Data items
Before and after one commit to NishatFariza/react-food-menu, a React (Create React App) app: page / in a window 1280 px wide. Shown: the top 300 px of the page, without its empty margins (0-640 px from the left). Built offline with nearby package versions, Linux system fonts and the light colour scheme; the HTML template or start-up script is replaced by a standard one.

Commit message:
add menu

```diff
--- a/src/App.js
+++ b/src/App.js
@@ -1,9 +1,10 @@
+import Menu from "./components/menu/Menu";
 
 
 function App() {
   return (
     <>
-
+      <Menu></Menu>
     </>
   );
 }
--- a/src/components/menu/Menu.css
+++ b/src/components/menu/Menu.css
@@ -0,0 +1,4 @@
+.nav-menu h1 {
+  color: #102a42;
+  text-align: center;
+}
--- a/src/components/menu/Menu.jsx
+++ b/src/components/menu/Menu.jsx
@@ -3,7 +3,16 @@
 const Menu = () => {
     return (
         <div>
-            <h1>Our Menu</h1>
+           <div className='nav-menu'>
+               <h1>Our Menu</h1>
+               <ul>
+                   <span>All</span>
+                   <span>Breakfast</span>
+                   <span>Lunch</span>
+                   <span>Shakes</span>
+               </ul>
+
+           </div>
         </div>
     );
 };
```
--
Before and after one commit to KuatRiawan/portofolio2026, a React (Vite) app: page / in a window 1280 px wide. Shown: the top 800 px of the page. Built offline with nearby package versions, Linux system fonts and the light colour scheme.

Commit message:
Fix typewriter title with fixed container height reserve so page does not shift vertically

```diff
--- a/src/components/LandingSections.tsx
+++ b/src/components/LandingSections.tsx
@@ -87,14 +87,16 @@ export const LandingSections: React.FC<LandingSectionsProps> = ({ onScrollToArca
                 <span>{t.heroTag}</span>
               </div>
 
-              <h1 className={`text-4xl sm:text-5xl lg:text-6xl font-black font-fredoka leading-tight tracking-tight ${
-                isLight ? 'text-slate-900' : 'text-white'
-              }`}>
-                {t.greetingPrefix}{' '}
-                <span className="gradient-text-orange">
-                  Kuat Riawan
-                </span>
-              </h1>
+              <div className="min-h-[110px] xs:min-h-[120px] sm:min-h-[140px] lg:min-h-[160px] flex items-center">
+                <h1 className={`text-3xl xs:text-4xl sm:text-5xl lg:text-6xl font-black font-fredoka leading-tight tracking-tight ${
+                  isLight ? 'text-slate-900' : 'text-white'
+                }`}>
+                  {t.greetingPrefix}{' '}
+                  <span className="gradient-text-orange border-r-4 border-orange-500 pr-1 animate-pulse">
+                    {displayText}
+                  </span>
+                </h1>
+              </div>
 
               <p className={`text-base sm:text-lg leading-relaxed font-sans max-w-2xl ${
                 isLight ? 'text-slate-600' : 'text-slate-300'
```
==
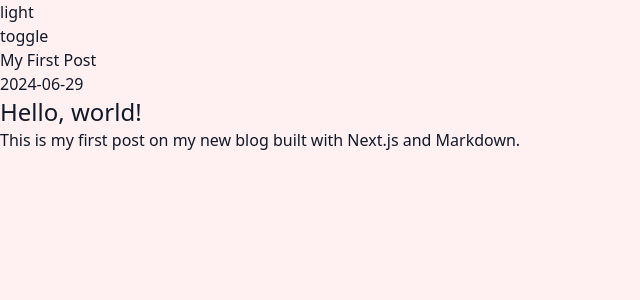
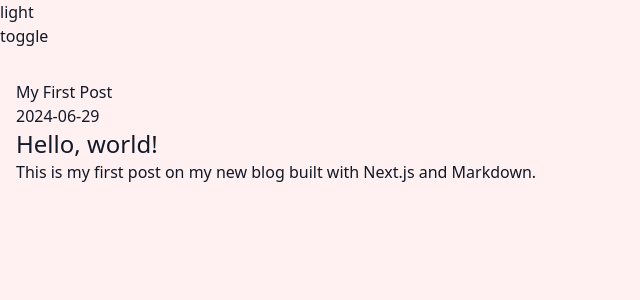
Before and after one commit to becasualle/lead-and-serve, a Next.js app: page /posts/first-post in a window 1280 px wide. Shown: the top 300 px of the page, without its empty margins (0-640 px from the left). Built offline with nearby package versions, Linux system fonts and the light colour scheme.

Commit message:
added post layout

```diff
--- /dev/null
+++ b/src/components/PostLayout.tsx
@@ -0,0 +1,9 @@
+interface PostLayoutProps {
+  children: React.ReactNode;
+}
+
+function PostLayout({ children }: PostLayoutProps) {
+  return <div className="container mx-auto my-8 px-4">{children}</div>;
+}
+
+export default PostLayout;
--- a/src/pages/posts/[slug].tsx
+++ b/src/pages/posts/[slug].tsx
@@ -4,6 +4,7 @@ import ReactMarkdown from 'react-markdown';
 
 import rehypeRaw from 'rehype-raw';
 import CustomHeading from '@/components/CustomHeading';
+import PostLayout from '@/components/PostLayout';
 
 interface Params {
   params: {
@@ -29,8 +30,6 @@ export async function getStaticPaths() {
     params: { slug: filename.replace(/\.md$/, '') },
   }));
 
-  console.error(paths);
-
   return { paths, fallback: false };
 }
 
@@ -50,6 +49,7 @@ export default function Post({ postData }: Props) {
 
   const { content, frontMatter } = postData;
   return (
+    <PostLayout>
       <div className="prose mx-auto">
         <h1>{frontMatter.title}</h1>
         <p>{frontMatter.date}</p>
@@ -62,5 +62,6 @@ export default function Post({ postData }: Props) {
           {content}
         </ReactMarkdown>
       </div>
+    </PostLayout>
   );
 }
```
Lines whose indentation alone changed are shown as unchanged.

_What is expected:_ Gather all lines of the records that include the word "LandingSections".

_Written response:_
--- a/src/components/LandingSections.tsx
+++ b/src/components/LandingSections.tsx
@@ -87,14 +87,16 @@ export const LandingSections: React.FC<LandingSectionsProps> = ({ onScrollToArca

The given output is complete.